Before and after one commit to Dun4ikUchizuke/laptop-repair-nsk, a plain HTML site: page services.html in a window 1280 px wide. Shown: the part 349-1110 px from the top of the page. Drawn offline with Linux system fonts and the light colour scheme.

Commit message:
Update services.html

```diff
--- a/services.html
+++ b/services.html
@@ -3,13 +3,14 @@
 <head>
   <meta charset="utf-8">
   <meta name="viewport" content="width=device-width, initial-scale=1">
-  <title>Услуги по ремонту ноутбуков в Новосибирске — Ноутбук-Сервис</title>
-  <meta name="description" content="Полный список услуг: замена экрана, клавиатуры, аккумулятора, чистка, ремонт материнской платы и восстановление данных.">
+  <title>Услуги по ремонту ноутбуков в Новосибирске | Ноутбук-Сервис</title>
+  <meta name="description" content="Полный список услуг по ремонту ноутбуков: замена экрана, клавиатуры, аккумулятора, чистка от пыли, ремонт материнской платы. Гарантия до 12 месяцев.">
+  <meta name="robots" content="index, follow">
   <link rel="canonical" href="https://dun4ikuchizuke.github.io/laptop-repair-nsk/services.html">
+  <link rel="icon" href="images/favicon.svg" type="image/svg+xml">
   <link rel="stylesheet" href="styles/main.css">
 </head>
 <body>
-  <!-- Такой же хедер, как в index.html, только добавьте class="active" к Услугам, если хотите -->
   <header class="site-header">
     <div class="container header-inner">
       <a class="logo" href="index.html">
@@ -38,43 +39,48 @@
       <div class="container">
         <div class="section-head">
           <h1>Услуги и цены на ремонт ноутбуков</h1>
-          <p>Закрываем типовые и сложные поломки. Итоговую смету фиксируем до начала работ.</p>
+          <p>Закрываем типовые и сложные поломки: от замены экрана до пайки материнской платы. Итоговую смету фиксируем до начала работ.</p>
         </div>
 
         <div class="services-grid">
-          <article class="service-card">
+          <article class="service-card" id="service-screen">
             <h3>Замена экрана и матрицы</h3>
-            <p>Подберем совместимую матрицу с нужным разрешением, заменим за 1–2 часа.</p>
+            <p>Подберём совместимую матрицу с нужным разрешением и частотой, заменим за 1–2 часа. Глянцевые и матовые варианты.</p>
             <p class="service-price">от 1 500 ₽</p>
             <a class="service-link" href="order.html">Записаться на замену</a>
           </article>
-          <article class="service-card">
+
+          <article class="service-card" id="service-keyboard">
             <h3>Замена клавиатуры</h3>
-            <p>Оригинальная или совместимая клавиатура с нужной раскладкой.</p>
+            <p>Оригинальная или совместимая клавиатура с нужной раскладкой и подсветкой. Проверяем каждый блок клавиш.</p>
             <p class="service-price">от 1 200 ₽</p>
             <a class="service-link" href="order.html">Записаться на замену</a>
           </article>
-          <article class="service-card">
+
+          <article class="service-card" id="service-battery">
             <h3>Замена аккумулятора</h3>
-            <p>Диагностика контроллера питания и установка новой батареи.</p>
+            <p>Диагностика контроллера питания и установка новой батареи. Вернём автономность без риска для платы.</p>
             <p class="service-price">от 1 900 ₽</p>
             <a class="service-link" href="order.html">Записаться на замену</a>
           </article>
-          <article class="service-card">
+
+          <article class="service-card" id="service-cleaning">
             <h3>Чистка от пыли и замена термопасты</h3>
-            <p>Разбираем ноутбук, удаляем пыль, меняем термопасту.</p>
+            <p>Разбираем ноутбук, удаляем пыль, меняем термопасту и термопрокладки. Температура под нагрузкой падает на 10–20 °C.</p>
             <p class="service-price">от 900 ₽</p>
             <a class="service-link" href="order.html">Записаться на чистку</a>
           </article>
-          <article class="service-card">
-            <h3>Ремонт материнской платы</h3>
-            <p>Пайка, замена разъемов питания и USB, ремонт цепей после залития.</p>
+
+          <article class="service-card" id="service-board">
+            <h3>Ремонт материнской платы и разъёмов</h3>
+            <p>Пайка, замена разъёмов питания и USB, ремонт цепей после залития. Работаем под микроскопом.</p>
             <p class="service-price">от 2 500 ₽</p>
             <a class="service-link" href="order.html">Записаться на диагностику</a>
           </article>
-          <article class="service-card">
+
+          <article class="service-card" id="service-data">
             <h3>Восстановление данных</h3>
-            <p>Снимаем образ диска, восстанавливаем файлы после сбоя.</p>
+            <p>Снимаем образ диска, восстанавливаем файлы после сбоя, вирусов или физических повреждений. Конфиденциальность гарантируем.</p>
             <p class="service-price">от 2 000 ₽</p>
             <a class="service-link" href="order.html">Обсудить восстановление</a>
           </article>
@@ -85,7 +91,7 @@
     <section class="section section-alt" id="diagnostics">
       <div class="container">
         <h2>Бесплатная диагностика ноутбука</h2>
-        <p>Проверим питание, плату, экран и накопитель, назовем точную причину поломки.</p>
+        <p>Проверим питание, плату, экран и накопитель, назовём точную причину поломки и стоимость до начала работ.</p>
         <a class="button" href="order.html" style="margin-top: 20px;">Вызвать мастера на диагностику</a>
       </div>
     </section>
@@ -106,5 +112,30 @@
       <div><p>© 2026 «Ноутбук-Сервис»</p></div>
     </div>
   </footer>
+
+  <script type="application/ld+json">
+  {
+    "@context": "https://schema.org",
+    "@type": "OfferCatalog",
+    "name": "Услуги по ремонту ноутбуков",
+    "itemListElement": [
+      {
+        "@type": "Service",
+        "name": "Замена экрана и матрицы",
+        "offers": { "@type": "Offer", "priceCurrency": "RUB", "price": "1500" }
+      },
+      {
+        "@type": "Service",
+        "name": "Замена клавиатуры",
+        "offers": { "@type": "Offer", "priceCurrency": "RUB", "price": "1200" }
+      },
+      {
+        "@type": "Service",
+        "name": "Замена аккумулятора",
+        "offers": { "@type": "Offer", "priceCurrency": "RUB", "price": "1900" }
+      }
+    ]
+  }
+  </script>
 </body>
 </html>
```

===============

Work to complete
For the word "разрешением", return every line of the records that holds it.

Solution below
-            <p>Подберем совместимую матрицу с нужным разрешением, заменим за 1–2 часа.</p>
+            <p>Подберём совместимую матрицу с нужным разрешением и частотой, заменим за 1–2 часа. Глянцевые и матовые варианты.</p>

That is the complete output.